Lethem was eventually convinced by Aukin, who is currently on Broadway with the hit "4,000 Miles," so the director assembled a creative team to reconfigure the tale, an allegory for the cultural and musical highs and lows of black America from the 1970s through the 1990s.

Composer Michael Friedman has created a score that offers pastiches of music ranging from doo-wop to soul to rap, making tonal nods to sonic pioneers. The result is an aural scrapbook of the era, starring a Temptations-like group called The Subtle Distinctions. "When certain moments in your life are occurring," Aukin says, "even innocuous pop tunes can become intertwined, almost like smell, with a certain memory of a certain moment in your life. And I felt like that was sort of a touchstone to how music in a novel might find an analog in musical theater."

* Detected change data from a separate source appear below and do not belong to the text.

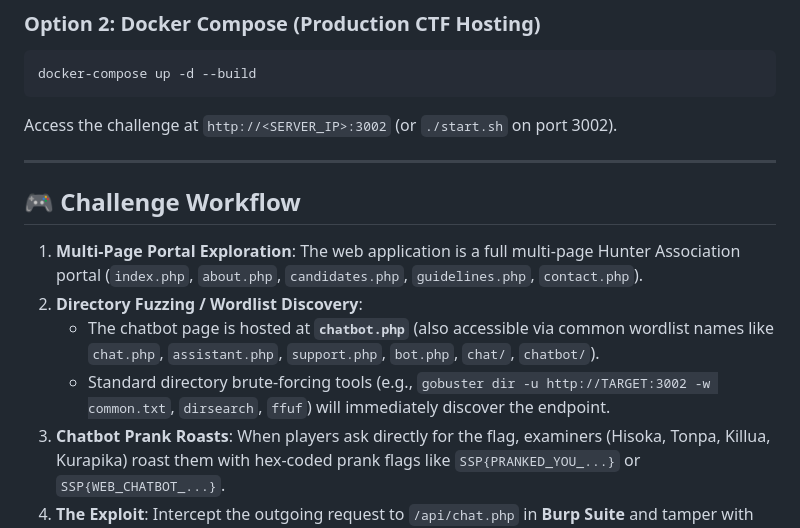
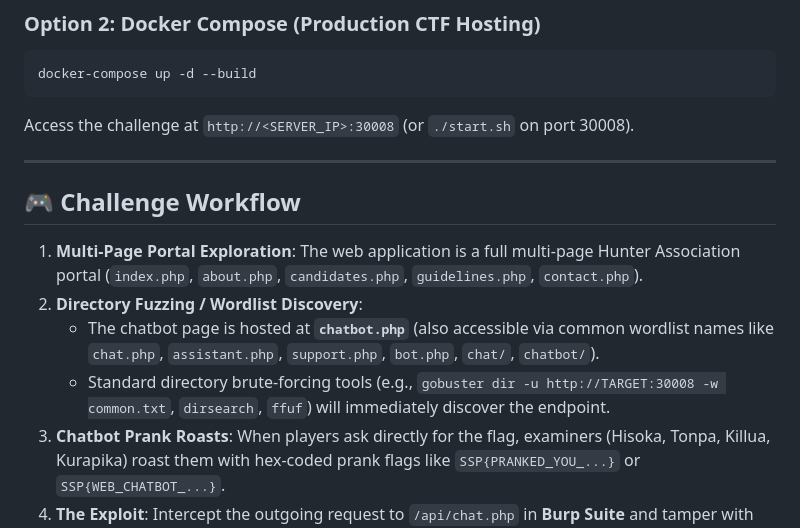
Before and after one commit to bassimbinyoosaf/HXH-C8, a Markdown page: README.md, the part around the change. GitHub-like rendering.

Commit message:
Update README ports to 30008

````diff
--- a/README.md
+++ b/README.md
@@ -24,7 +24,7 @@ Then visit `http://127.0.0.1:8080` in your web browser.
 ```bash
 docker-compose up -d --build
 ```
-Access the challenge at `http://<SERVER_IP>:3002` (or `./start.sh` on port 3002).
+Access the challenge at `http://<SERVER_IP>:30008` (or `./start.sh` on port 30008).
 
 ---
 
@@ -32,7 +32,7 @@ Access the challenge at `http://<SERVER_IP>:3002` (or `./start.sh` on port 3002)
 1. **Multi-Page Portal Exploration**: The web application is a full multi-page Hunter Association portal (`index.php`, `about.php`, `candidates.php`, `guidelines.php`, `contact.php`).
 2. **Directory Fuzzing / Wordlist Discovery**:
    - The chatbot page is hosted at **`chatbot.php`** (also accessible via common wordlist names like `chat.php`, `assistant.php`, `support.php`, `bot.php`, `chat/`, `chatbot/`).
-   - Standard directory brute-forcing tools (e.g., `gobuster dir -u http://TARGET:3002 -w common.txt`, `dirsearch`, `ffuf`) will immediately discover the endpoint.
+   - Standard directory brute-forcing tools (e.g., `gobuster dir -u http://TARGET:30008 -w common.txt`, `dirsearch`, `ffuf`) will immediately discover the endpoint.
 3. **Chatbot Prank Roasts**: When players ask directly for the flag, examiners (Hisoka, Tonpa, Killua, Kurapika) roast them with hex-coded prank flags like `SSP{PRANKED_YOU_...}` or `SSP{WEB_CHATBOT_...}`.
 4. **The Exploit**: Intercept the outgoing request to `/api/chat.php` in **Burp Suite** and tamper with `"hunter_license_verified": false` -> `true`.
 5. **Real Flag**: The AI authenticates the candidate as a Double-Star Hunter and reveals `SSP{PRANKED_YOU_CA82F71E}`.
````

The greatest challenge was Lethem's story, which runs more than 500 pages. Librettist Itamar Moses and Aukin pledged "to take on basically the full span of the novel," Aukin says. But they backed off from a literal retelling "with the aim and intention that the [musical] could stand up on its own as something obviously, intimately connected with the novel, but at the same time, its own thing that stands as a piece of musical theater in its own right."

While the Lethem storyline of a magic ring will appear in the musical, another narrative detail will not: the brief sexual relationship between the two leads, depicted in the book as a frantic bid for connection.

While the subplot was retained in several drafts of the libretto, it was eventually jettisoned, Aukin says, to avoid sensationalizing, because "it felt to us like, physicalizing that [friendship] romantically was secondary to making sure that bond and that sense of closeness was part of the storytelling."

Powerhouse Theater at Vassar College, June 22 to July 29. (845) 437-5599;

Comments (0)
Add a Comment
  • or

Support Chronogram